And here in Kathmandu we begin teaching this week
CCNEPal 2013’s first 3-day course will begin tomorrow. Most of our courses will be open to “the general public” of nurses – I promise that there will be a registration process that allows a nurse to enroll even if she is not currently working in critical care. In June and July we will have at least four such sessions of thirty each, meaning that 120 nurses will be given the opportunity.
I knew from the beginning that these would take time to organize, so I set up the sessions hosted by specific hospitals, first. This week we will be at Shahid Gangalal National Heart Centre (SGNHC) , and I am honored to work with them. I was there to see the facilities and to meet the nurses this week. So happy to see some of the people who took my course in 2011. SGHNC has a wonderful nursing staff. I was very impressed with the facility, the attitude and the care of patients that I observed.
The Team approach
I pre-mailed them a free resource on ecg weeks ago, and they will have studied it before we get there. Because of the volume of patients with continuous heart monitoring there, they are likely to ask a higher level of questions. Sometimes I do more ecg teaching, but pre-study will allow us to move on to more exciting things. and – that means looking at team work skills.
the American Heart Association ACLS manual has a set of specific do’s and don’t related to teamwork.
use closed-loop communication – repeat orders back so as to avoid confusion
clear messages – no mumbling!
clear roles – somebody has to be in charge
know your personal limits practice things beforehand
share knowledge – and up-to-date data
use constructive intervention if a team member is uncertain about a skill. everyone watches each other and helps each other.
re-evaluate and summarize on a periodic basis ( two minutes)
exhibit mutual respect – no shouting, no sarcasm
Stating the obvious?
Some people may say, “of course I am a good team worker!” but are you really?

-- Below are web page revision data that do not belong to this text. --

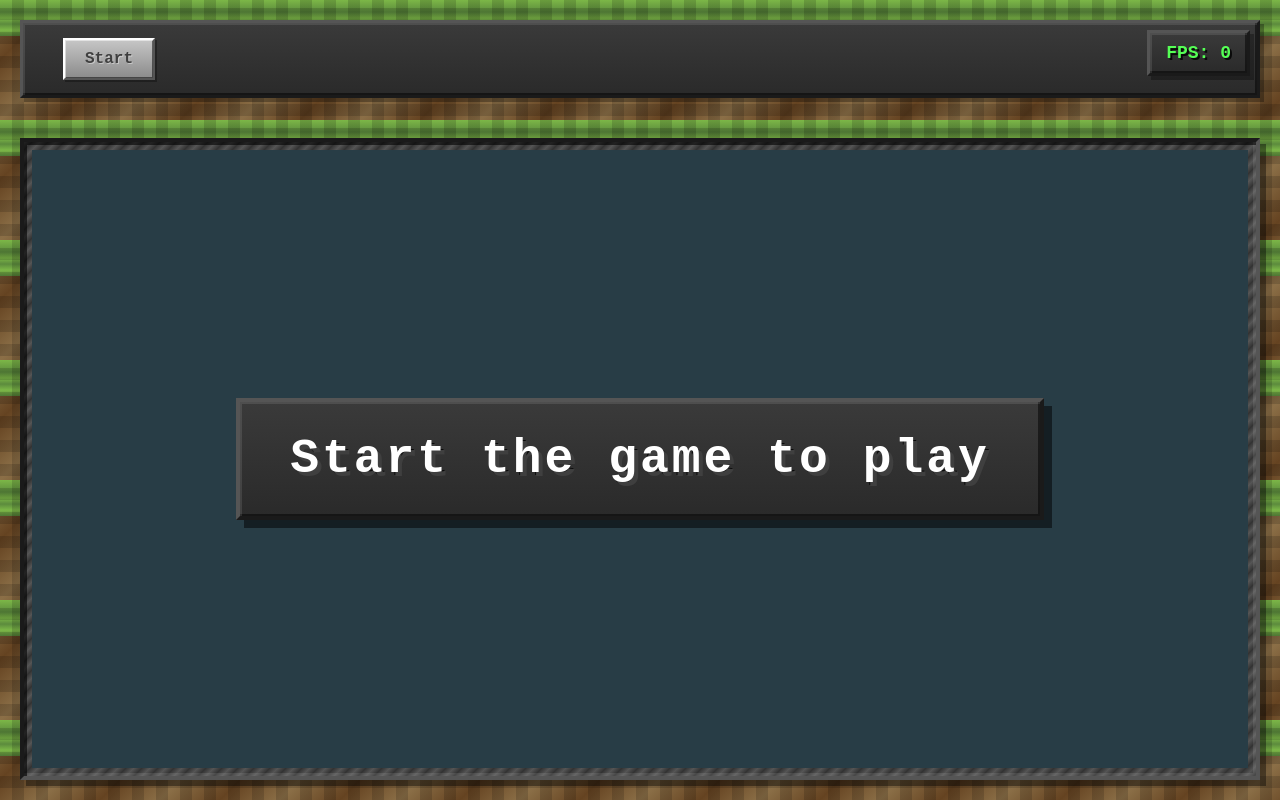
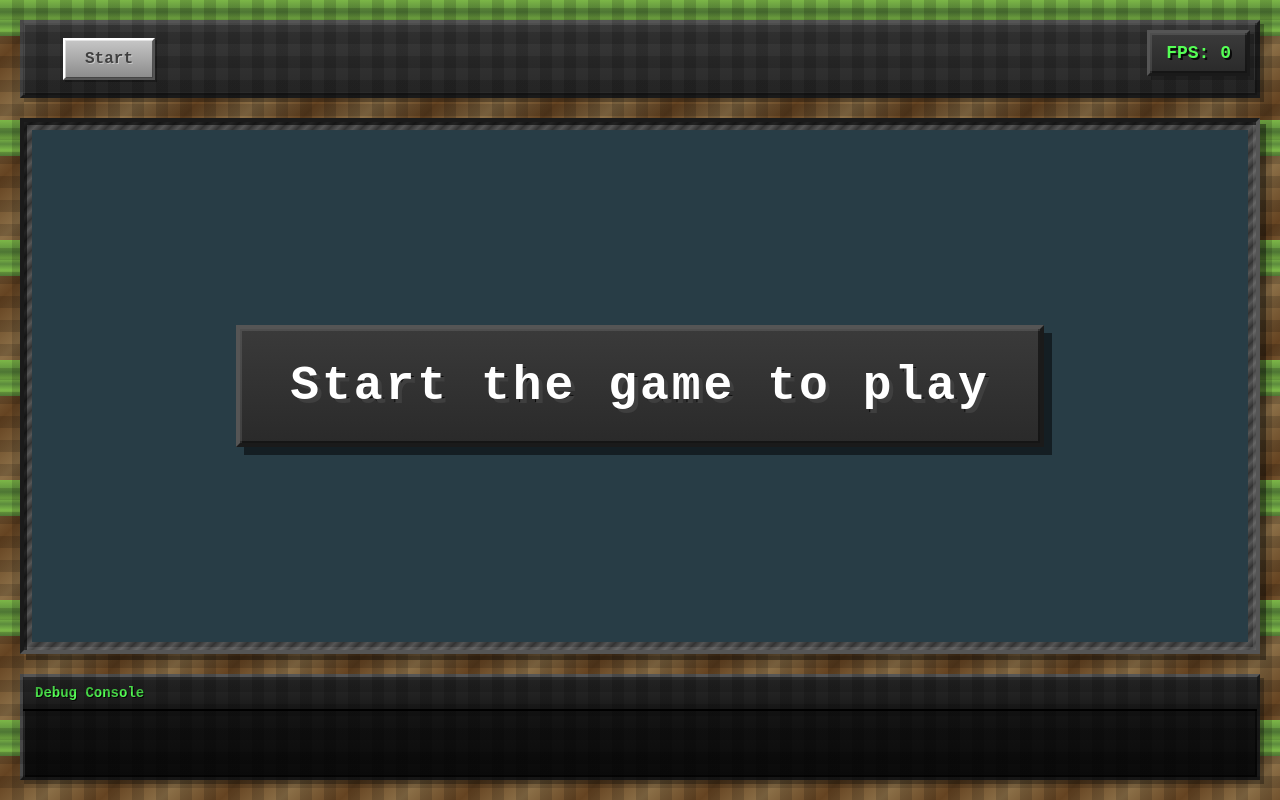
Before and after one commit to candunaj/first-game, a SvelteKit app: page / in a window 1280 px wide. Built offline with nearby package versions, Linux system fonts and the light colour scheme.

Commit message:
added Debug console

```diff
--- a/src/app.css
+++ b/src/app.css
@@ -30,6 +30,7 @@ body {
     );
   background-size: 120px 120px;
   position: relative;
+  overflow: auto;
 }
 
 body::before {
--- a/src/lib/game.ts
+++ b/src/lib/game.ts
@@ -3,7 +3,8 @@ import type { Game } from "./types";
 export function init(
   setHeaderText: (text: string) => void,
   width: number,
-  height: number
+  height: number,
+  log: (message: string) => void
 ) {
 }
 export function render(
--- a/src/lib/types.ts
+++ b/src/lib/types.ts
@@ -2,6 +2,7 @@ export type Game = {
   drawCircle(circle: Circle): void;
   drawRectangle(rectangle: Rectangle): void;
   drawText(text: Text): void;
+  log(message: string): void;
 };
 
 export type Color =
@@ -118,7 +119,8 @@ function drawText(canvas: HTMLCanvasElement, text: Text) {
 }
 
 export function createGameFunctions(
-  canvas: HTMLCanvasElement | null
+  canvas: HTMLCanvasElement | null,
+  log: (message: string) => void
 ): Game | null {
   if (!canvas) {
     return null;
@@ -127,5 +129,6 @@ export function createGameFunctions(
     drawCircle: (circle: Circle) => drawCircle(canvas, circle),
     drawRectangle: (rectangle: Rectangle) => drawRectangle(canvas, rectangle),
     drawText: (text: Text) => drawText(canvas, text),
+    log: log,
   };
 }
--- a/src/routes/+page.svelte
+++ b/src/routes/+page.svelte
@@ -13,8 +13,17 @@
     let lastFrameTime = 0;
     let frameCount = 0;
     let fpsUpdateTime = 0;
+    let debugMessages: string[] = $state([]);
 
-    let gameFunctions = $derived(createGameFunctions(gameCanvas));
+    function log(message: string) {
+        debugMessages.push(message);
+        // Keep only the last 100 messages to avoid memory issues
+        if (debugMessages.length > 100) {
+            debugMessages.shift();
+        }
+    }
+
+    let gameFunctions = $derived(createGameFunctions(gameCanvas, log));
 
     function resizeCanvas(){
         if(gameCanvas){
@@ -40,7 +49,7 @@
         window.addEventListener('keyup', handleKeyUp);
 
         const {width, height} = resizeCanvas();
-        init((text)=>headerText = text, width, height);
+        init((text)=>headerText = text, width, height, log);
         if(gameFunctions){
             render(gameFunctions, 0, pressedKeys, width, height);
         }
@@ -82,7 +91,7 @@
 
     function startGame() {
         const {width, height} = resizeCanvas();
-        init((text)=>headerText = text, width, height);
+        init((text)=>headerText = text, width, height, log);
         gameStarted = true;
         hasEverStarted = true;
         lastFrameTime = 0;
@@ -101,9 +110,10 @@
 
         // Reset the game
         hasEverStarted = false;
+        debugMessages = [];
         if (gameCanvas && gameFunctions) {
             const {width, height} = resizeCanvas();
-            init((text)=>headerText = text, width, height);
+            init((text)=>headerText = text, width, height, log);
             render(gameFunctions, 0, pressedKeys, width, height);
         }
         lastFrameTime = 0;
@@ -166,8 +176,8 @@
                 </button>
             {/if}
         </div>
+        <div class="fps-counter">FPS: {fps}</div>
     </div>
-    <div class="fps-counter">FPS: {fps}</div>
     <div class="canvas-wrapper">
         <canvas id="gameCanvas" bind:this={gameCanvas}></canvas>
         {#if hasEverStarted && !gameStarted}
@@ -181,20 +191,32 @@
             </div>
         {/if}
     </div>
+    <div class="debug-panel">
+        <div class="debug-header">Debug Console</div>
+        <div class="debug-messages">
+            {#each debugMessages.toReversed() as message, i}
+                <div class="debug-message">{debugMessages.length - i}: {message}</div>
+            {/each}
+        </div>
+    </div>
 </div>
 <style>
     .game-container {
-        position: relative;
-        z-index: 1;
         flex-grow: 1;
+        flex-shrink:0;
+        overflow:auto;
         display: flex;
         flex-direction: column;
+        gap: 20px;
+        height: 100%;
+        padding-left: 20px;
+        padding-right: 20px;
     }
 
     .header-container {
+        margin-top: 20px;
         display: flex;
         align-items: center;
-        margin: 20px;
         padding: 15px 20px;
         gap: 20px;
         background: linear-gradient(180deg, #3a3a3a 0%, #2a2a2a 100%);
@@ -293,7 +315,9 @@
 
     .canvas-wrapper {
         flex-grow: 1;
-        margin: 20px;
+        flex-shrink:1;
+        overflow:auto;
+        min-height: 0px;
         padding: 8px;
         background: linear-gradient(135deg, #555 0%, #333 25%, #555 50%, #333 75%, #555 100%);
         background-size: 16px 16px;
@@ -312,6 +336,7 @@
 
     #gameCanvas {
         flex-grow: 1;
+        min-height: 10px;
         width: 100%;
         height: 100%;
         background: #87CEEB;
@@ -353,4 +378,49 @@
             inset -2px -2px 0 rgba(0, 0, 0, 0.5),
             8px 8px 0 rgba(0, 0, 0, 0.5);
     }
+
+    .debug-panel {
+        height: 100px;
+        margin-bottom: 20px;
+        background: linear-gradient(180deg, #1a1a1a 0%, #0a0a0a 100%);
+        border: 3px solid #000;
+        border-top-color: #555;
+        border-left-color: #555;
+        border-right-color: #1a1a1a;
+        border-bottom-color: #1a1a1a;
+        box-shadow:
+            inset 2px 2px 0 rgba(255, 255, 255, 0.1),
+            inset -2px -2px 0 rgba(0, 0, 0, 0.5),
+            4px 4px 0 rgba(0, 0, 0, 0.3);
+        display: flex;
+        flex-direction: column;
+        overflow: hidden;
+        flex-shrink:0;
+        flex-grow:0;
+    }
+
+    .debug-header {
+        font-family: 'Courier New', monospace;
+        font-weight: bold;
+        font-size: 14px;
+        color: #55ff55;
+        padding: 8px 12px;
+        background: linear-gradient(180deg, #2a2a2a 0%, #1a1a1a 100%);
+        border-bottom: 2px solid #000;
+        text-shadow: 1px 1px 0 rgba(0, 0, 0, 0.8);
+    }
+
+    .debug-messages {
+        flex: 1;
+        overflow-y: auto;
+        padding: 8px 12px;
+        font-family: 'Courier New', monospace;
+        font-size: 12px;
+    }
+
+    .debug-message {
+        color: #55ff55;
+        margin: 2px 0;
+        text-shadow: 1px 1px 0 rgba(0, 0, 0, 0.8);
+    }
 </style>
```
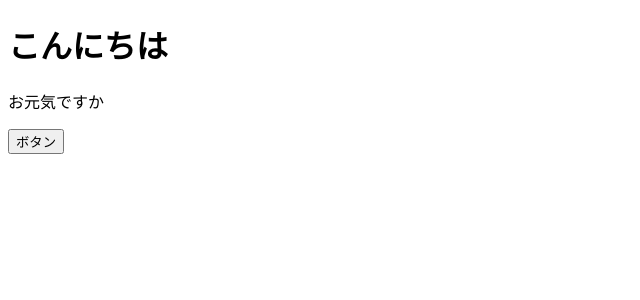
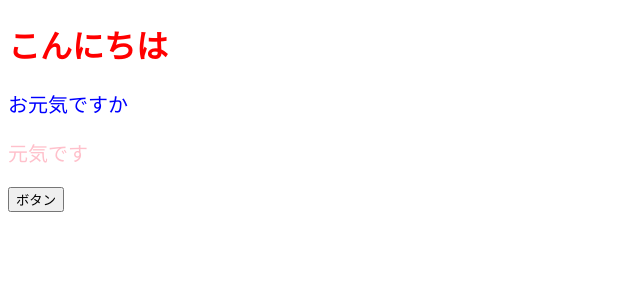
Before and after one commit to monstera3/book-react-jissen-4, a React (Create React App) app: page / in a window 1280 px wide. Shown: the top 300 px of the page, without its empty margins (0-640 px from the left). Built offline with nearby package versions, Linux system fonts and the light colour scheme.

Commit message:
children追加

```diff
--- a/src/App.jsx
+++ b/src/App.jsx
@@ -1,13 +1,15 @@
-
+import { ColoredMessage } from "./components/ColoredMessage";
 
 export const App = () =>{
   const onClickButton = () => {
     alert ();
   };
+
   return (
     <>
-      <h1>こんにちは</h1>
-      <p>お元気ですか</p>
+      <h1 style={{color:"red"}}>こんにちは</h1>
+      <ColoredMessage color="blue">お元気ですか</ColoredMessage>
+      <ColoredMessage color="pink">元気です</ColoredMessage>
       <button onClick={onClickButton}>ボタン</button>
     </>
   );
--- /dev/null
+++ b/src/components/ColoredMessage.jsx
@@ -0,0 +1,9 @@
+export const ColoredMessage = (props) =>{
+
+  const contentStyle = {
+    color:props.color,
+    fontSize:"20px"
+  };
+
+  return  <p style={contentStyle}>{props.children}</p>
+};
```
Also changed, not shown: src/components/ColorMessage.jsx (deleted).
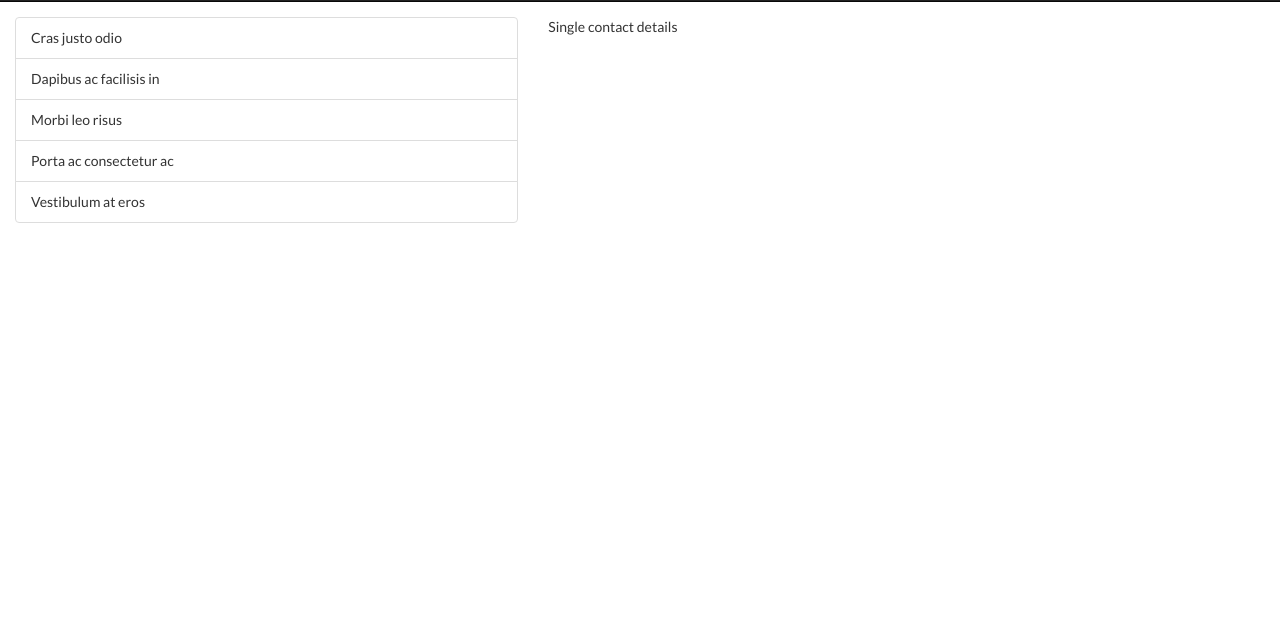
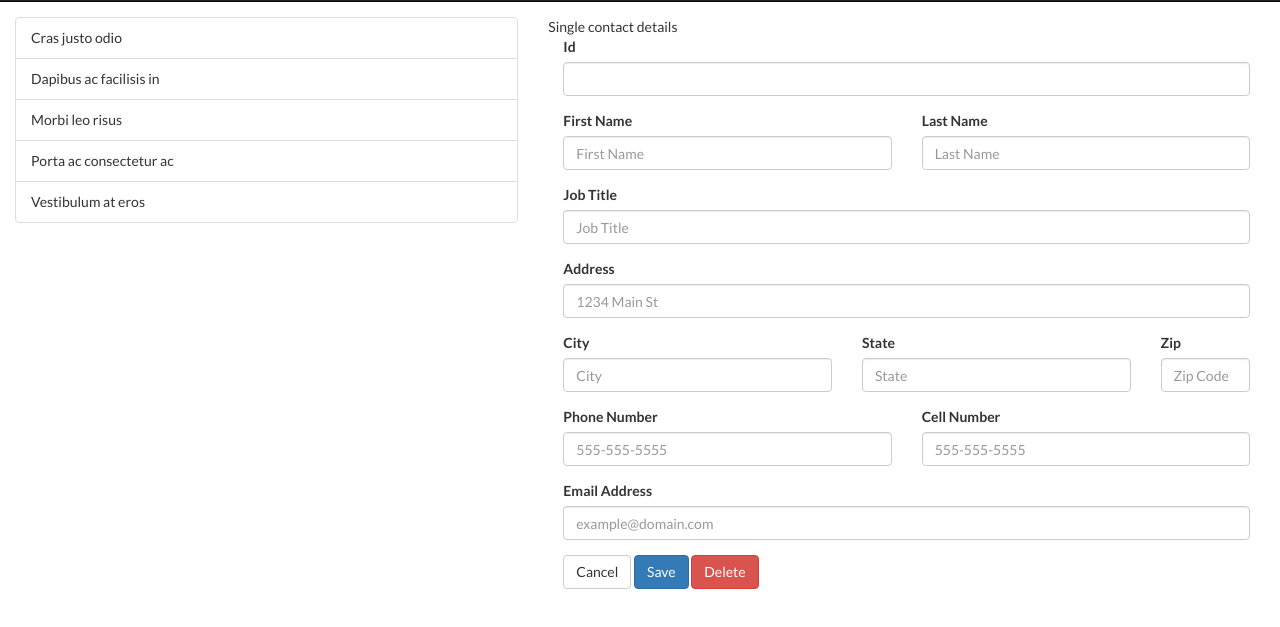
Before and after one commit to olivier-fortin/contacts-app, a website: page index.html in a window 1280 px wide. Shown: the part 53-680 px from the top of the page. Drawn offline with Linux system fonts and the light colour scheme.

Commit message:
Add contact form

```diff
--- a/index.html
+++ b/index.html
@@ -31,8 +31,61 @@
     <main>
         <div class="container-fluid">
             <div class="row">
-                <section class="col-sm-7 col-sm-offset-5">
+                <section class="details col-sm-7 col-sm-offset-5">
                     Single contact details
+                </section>
+                <section class="form col-sm-7 col-sm-offset-5">
+                    <form class="add" role="form">
+                        <div class="form-group col-sm-12">
+                            <label for="id">Id</label>
+                            <input type="text" class="form-control" id="id">
+                        </div>
+                        <div class="form-group col-sm-6">
+                            <label for="firstName">First Name</label>
+                            <input type="text" class="form-control" id="firstName" placeholder="First Name">
+                        </div>
+                        <div class="form-group col-sm-6">
+                            <label for="lastName">Last Name</label>
+                            <input type="text" class="form-control" id="lastName" placeholder="Last Name">
+                        </div>
+                        <div class="form-group col-sm-12">
+                            <label for="jobTitle">Job Title</label>
+                            <input type="text" class="form-control" id="jobTitle" placeholder="Job Title">
+                        </div>
+                        <div class="form-group col-sm-12">
+                            <label for="inputAddress">Address</label>
+                            <input type="text" class="form-control" id="inputAddress" placeholder="1234 Main St">
+                        </div>
+                        <div class="form-group col-sm-5">
+                            <label for="inputCity">City</label>
+                            <input type="text" class="form-control" id="inputCity" placeholder="City">
+                        </div>
+                        <div class="form-group col-sm-5">
+                            <label for="inputState">State</label>
+                            <input type="text" class="form-control" id="inputState" placeholder="State">
+                        </div>
+                        <div class="form-group col-sm-2">
+                            <label for="postcode">Zip</label>
+                            <input type="text" class="form-control" id="postcode" placeholder="Zip Code">
+                        </div>
+                        <div class="form-group col-sm-6">
+                            <label for="phoneNumber">Phone Number</label>
+                            <input type="text" class="form-control" id="phoneNumber" placeholder="555-555-5555">
+                        </div>
+                        <div class="form-group col-sm-6">
+                            <label for="cellNumber">Cell Number</label>
+                            <input type="text" class="form-control" id="cellNumber" placeholder="555-555-5555">
+                        </div>
+                        <div class="form-group col-sm-12">
+                            <label for="email">Email Address</label>
+                            <input type="email" class="form-control" id="email" placeholder="example@domain.com">
+                        </div>
+                        <div class="form-group col-sm-6">
+                            <button class="btn btn-default" id="cancel">Cancel</button>
+                            <button type="submit" class="submit btn btn-primary" id="save">Save</button>
+                            <button class="submit btn btn-danger" id="delete">Delete</button>
+                        </div>
+                    </form>
                 </section>
                 <aside class="col-xs-12 col-sm-5 affix sidebar">
                     <ul class="list-group">
```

These may seem really obvious, but we go out of our way to teach these skills in USA, and we will bring that same goal to Nepal. People can come to the course prepared with ecg knowledge and pharmacology, and if they do, we can spend more time working on teamwork skills. The best is to do some roleplay situations (“scenarios”) and discuss. as an added element, we will use smartphone video to guide the feedback we give. There are samples from 2011 on YouTube, and I will add some from this year (I hope).
We will also deal with fear. Fear of appearing to be stupid, fear of failure, fear of being ridiculed, fear of making a mistake. The nice thing about simulation in ACLS is that nobody actually gets hurt. You learn from your mistakes.
fear. hate-this-and-don’t-want-anything-to-do-with-it fear.
fear of body fluids ( some fears are valid…)
We know we are trying to teach you how to be at your best during the most difficult possible time you can have – trying to prevent the premature death of a fellow human being. Feeling the weight of the death you are trying to prevent..
Teamwork is the answer to fear.
Fear faced by respondents during an ACLS event will be something to talk about during a future blog. and during the course.